By: Michael H. Payne
The iPad Pro, as I and many others have previously stated, is a much better content manager than content creator. There is no question that drafting a legal memorandum, contract or a lengthy letter is best performed using a computer with a conventional keyboard. Once documents are created, regardless of whether they are PDF files, Microsoft Word files or countless other file types, the iPad Pro shines in storing, organizing, finding and facilitating review of those documents. In comparison, using paper file folders and three-ring binders is embarrassingly old-fashioned and inefficient. However, there is one additional feature of the iPad Pro that is often overlooked and is about to get even better, the editing of documents. Significant changes are coming with the expected September 2019 release a new operating system exclusively for iPads that could make comparative review of documents and multitasking even easier for attorneys.
Currently, the iPhone and the iPad share a common operating system (iOS), but at the 2019 Worldwide Developers Conference, Apple announced the development of an operating system exclusively for the iPad, iPadOS. Many features of this new operating system take advantage of the iPad Pro’s larger screen and allow for efficient multitasking. There are three new features in particular that will undoubtedly benefit attorneys. The one that is the most exciting for attorneys is “split view,” which allows for multiple “windows” from the same application to be open side by side. (Apple detractors will be amused by the use of the word “windows” to refer to the opening of multiple apps). In other words, two versions of the same document can be opened from the same application. Previously, the best application for performing that kind of comparison was GoodReader 5, but the ability to open up two windows within many different apps will make it much easier to compare and edit documents. Of course, this function has been available on both PCs and Macs for years, but having it available on a tablet, like the iPad, that does not attempt to mimic a computer, is a significant technological advance.
In addition, the split view feature will work with all existing apps and even email. While apps like Readdle Documents and GoodNotes currently support the opening of an unlimited number of documents and allow users to switch among them by clicking on a tab at the top of the screen, split view will now allow users to open two windows within the same app, each containing multiple tabs, making the comparison of documents even easier. Hopefully, this improvement will bring attorneys who like to print copies of four or five different documents and spread them out on a table for review into the 21st century.

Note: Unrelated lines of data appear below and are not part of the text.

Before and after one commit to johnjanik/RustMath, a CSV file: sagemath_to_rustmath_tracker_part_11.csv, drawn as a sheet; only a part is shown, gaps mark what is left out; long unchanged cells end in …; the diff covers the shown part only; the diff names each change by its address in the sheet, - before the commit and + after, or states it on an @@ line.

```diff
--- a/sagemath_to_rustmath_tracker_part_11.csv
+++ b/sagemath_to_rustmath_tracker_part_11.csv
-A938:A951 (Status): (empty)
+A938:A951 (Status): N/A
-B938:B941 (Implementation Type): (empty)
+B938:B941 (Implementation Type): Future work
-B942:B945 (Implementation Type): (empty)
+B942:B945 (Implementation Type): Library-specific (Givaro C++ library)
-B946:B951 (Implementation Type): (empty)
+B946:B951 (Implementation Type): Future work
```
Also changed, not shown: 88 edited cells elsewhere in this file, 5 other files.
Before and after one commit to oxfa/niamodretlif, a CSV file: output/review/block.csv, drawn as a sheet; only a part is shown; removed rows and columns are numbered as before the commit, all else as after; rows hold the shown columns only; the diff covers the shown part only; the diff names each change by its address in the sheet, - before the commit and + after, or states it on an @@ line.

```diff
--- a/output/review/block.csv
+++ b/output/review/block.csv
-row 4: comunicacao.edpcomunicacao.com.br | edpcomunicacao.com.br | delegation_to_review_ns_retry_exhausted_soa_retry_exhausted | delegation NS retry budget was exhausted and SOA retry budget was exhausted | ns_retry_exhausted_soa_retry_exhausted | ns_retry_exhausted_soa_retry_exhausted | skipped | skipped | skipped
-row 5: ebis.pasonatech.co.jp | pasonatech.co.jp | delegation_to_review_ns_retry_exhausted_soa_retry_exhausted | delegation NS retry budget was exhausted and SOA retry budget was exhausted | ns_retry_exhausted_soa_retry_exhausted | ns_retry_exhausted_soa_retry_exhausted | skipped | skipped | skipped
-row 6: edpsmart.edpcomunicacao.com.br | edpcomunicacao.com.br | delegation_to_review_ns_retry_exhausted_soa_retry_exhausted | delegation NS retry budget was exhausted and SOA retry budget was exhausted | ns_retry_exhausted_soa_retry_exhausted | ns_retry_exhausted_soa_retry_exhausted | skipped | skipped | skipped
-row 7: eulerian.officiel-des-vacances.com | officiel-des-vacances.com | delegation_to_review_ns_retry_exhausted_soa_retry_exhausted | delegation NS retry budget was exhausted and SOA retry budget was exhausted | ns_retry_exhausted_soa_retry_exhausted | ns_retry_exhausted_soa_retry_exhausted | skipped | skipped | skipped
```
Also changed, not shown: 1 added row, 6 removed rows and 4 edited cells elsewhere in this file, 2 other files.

To simplify the navigation of the new windows and tabs, Apple created “App Exposé” and “slide over card interface.” App Exposé allows users to view all of the open windows within an app by holding down the app’s icon. For example, if multiple websites have been opened in a web browser, all of those open windows will be displayed, and it will be easy to move among them by simply tapping on a window. Similarly, slide over card interface allows users to view and switch between multiple apps smoothly.
One of the biggest complaints about the iPad is that there is no way to import files from thumb drives, SD cards and external hard drives. However, this is about to change because iPadOS includes the capability to plug in an external device and import its files into the iPad’s file app. Of course, the external device will work best with a USB-C interface on the newer iPad Pro, but older iPads that have a Lightning port will also be supported with the right cable or adapter. File sharing, which was previously limited to downloading from the cloud, will improve dramatically.
Another improvement that may be of interest to attorneys in iPadOS is the enhanced Apple pencil. Users will be able to mark up anything by tapping on the corner of the iPad’s display. Additionally, although I have never found it to be a problem, the latency of the pencil is being reduced, making for an even more seamless writing experience. There are new gestures to make it easier to select, copy, and paste text, and dragging the pencil from the bottom corner of the screen will allow you to take a screenshot.
All of these features—and others too numerous to describe in this article—are designed to improve the user interface, and they will undoubtedly benefit attorneys. The ability at a deposition, or in a courtroom, to quickly access documents from multiple sources will spell the doom of three-ring binders and banker boxes.
Reprinted with permission from the August 21, 2019 edition of “The Legal Intelligencer” © 2019 ALM Media Properties, LLC. All rights reserved. Further duplication without permission is prohibited. For information, contact 877-257-3382, firstname.lastname@example.org or visit www.almreprints.com.